President General of Ohanaeze Ndigbo Worldwide, Chief Nnia Nwodo, has said he dissolved the organisation’s branches in Ghana and London because of increasing factions.
Nwodo said the leadership of the apex Igbo socio-cultural organisation was worried about the development and would no longer tolerate any faction in the body, anywhere in the world.
The Ohanaeze boss spoke at Abagana in Njikoka Local Government Area of the state during the celebration of this year’s New Yam Festival, organised by the President of Igbo World Assembly, Dr. Nwachukwu Anakwenze.
He lamented the seeming disunity among Ndigbo and urged the people to come together and forge ahead for the task ahead of the ethnic nationality.
He said it would appear that the great and admirable intelligence for which Igbo were known, was gradually overwhelming them, wondering why the people should not plan and work together wherever they lived.
Nwodo, who spoke in Igbo said: “I just returned from Ghana, where I dissolved the two factions of Ohanaeze, along with the two presidents’ general and two traditional rulers and we are making arrangement on when to go and conduct proper election for them in that country.
“There are about one million Igbo in Ghana and I have asked the country’s Minister of Interior not to recognise any of the factions.
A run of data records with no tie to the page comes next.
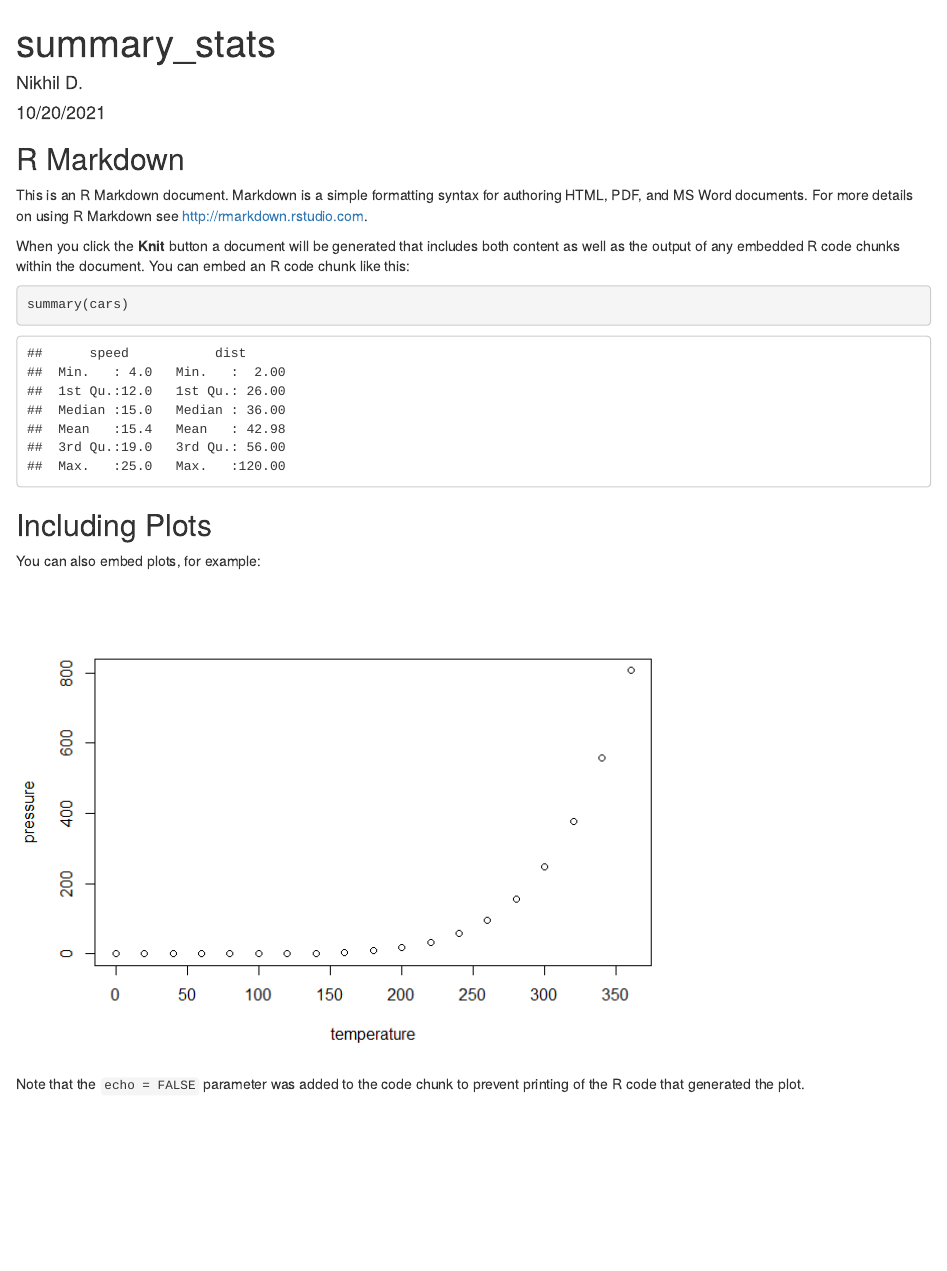
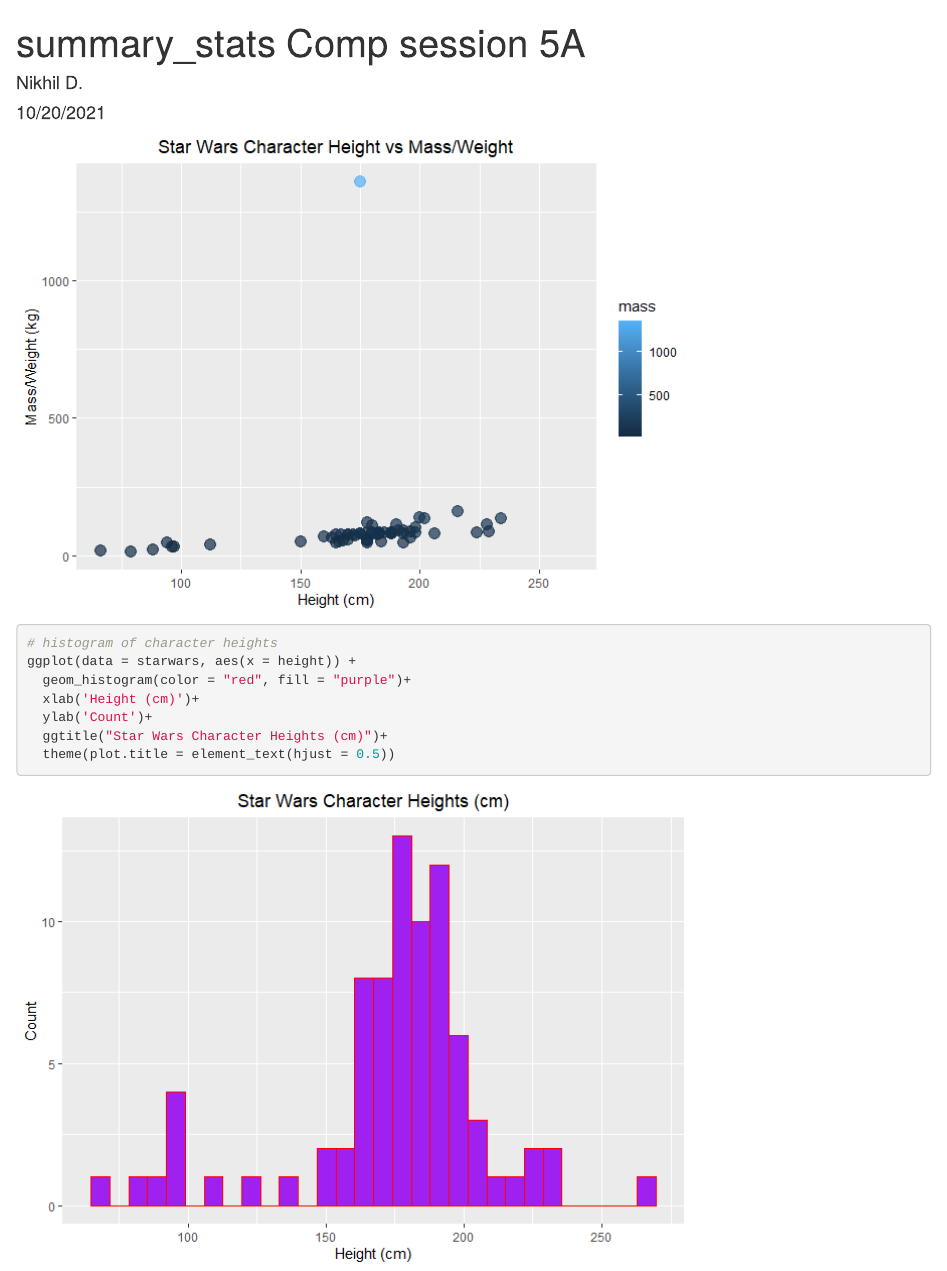
Before and after one commit to nkd29/eds212-day5-comp, an R Markdown document (summary_stats.Rmd): the page in a window 1100 px wide, from its top. The pictures show the output file summary_stats.html that the author committed with the source, opened offline.

Commit message:
finsihed exercise

````diff
--- a/summary_stats.Rmd
+++ b/summary_stats.Rmd
@@ -1,5 +1,5 @@
 ---
-title: "summary_stats"
+title: "summary_stats Comp session 5A"
 author: "Nikhil D."
 date: "10/20/2021"
 output:
@@ -7,6 +7,5 @@
     keep_md: true
 ---
 
-```{r setup, include=FALSE}
-knitr::opts_chunk$set(echo = TRUE)
+```{r, echo=FALSE,results='hide',message=FALSE,warning=FALSE,include=TRUE}
 
@@ -15,21 +15,26 @@
+head(starwars)
+
+dim(starwars)
+
+# graph of character height vs mass
+ggplot(data = starwars,aes(x=height,y=mass,color=mass))+
+  geom_point(size=4,alpha=0.7)+
+  xlab('Height (cm)')+
+  ylab('Mass/Weight (kg)')+
+  ggtitle("Star Wars Character Height vs Mass/Weight")+
+  theme(plot.title = element_text(hjust = 0.5))
+
 ```
 
-## R Markdown
+```{r, echo=TRUE,results='hide',message=FALSE,warning=FALSE,include=TRUE}
 
-This is an R Markdown document. Markdown is a simple formatting syntax for authoring HTML, PDF, and MS Word documents. For more details on using R Markdown see <http://rmarkdown.rstudio.com>.
+# histogram of character heights
+ggplot(data = starwars, aes(x = height)) +
+  geom_histogram(color = "red", fill = "purple")+
+  xlab('Height (cm)')+
+  ylab('Count')+
+  ggtitle("Star Wars Character Heights (cm)")+
+  theme(plot.title = element_text(hjust = 0.5))
 
-When you click the **Knit** button a document will be generated that includes both content as well as the output of any embedded R code chunks within the document. You can embed an R code chunk like this:
 
-```{r cars}
-summary(cars)
 ```
-
-## Including Plots
-
-You can also embed plots, for example:
-
-```{r pressure, echo=FALSE}
-plot(pressure)
-```
-
-Note that the `echo = FALSE` parameter was added to the code chunk to prevent printing of the R code that generated the plot.
````
Also changed, not shown: summary_stats.html, summary_stats.md, summary_stats_files/figure-html/setup-1.png (added), summary_stats_files/figure-html/unnamed-chunk-1-1.png (added), summary_stats_files/figure-html/unnamed-chunk-2-1.png (added), summary_stats.Rmd (5 more changed lines).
Even in London, we have factions and we have also dissolved them, pending when they will unite to form a united Ohanaeze in that branch. Lagos also had a similar problem, but we have been able to resolve the problem.
“It would appear that the intelligence of our people is overwhelming us, such that many of our people no longer reason properly.
“Our people should know that we are facing a very difficult challenge in Nigeria and my appeal to all Igbo is to be vigilant to be able to wage the battle facing us.
“Let us not allow disaster to befall our race in our generation. I believe that we are equal to the task before us and I am optimistic that we shall overcome.”
Commending Anakwenze, for galvanising the Igbo in the diaspora and celebrating the Igbo culture consistently, both in Nigeria and abroad, Nwodo asked others to emulate him.
Earlier, Anakwenze, who is the traditional prime minister of Abagana and former president of Anambra State Associations in the United States of America (ASA-USA), said his interest in sustaining the Igbo culture would not wane.
He said Igbo in the diaspora had established Igbo schools in Atlanta and Virginia with the teaching of Igbo culture as a major subject, adding that plans were afoot to bring some Igbo youths in USA for summer programmes in some Nigerian universities during which they would interact with their counterparts in Nigeria.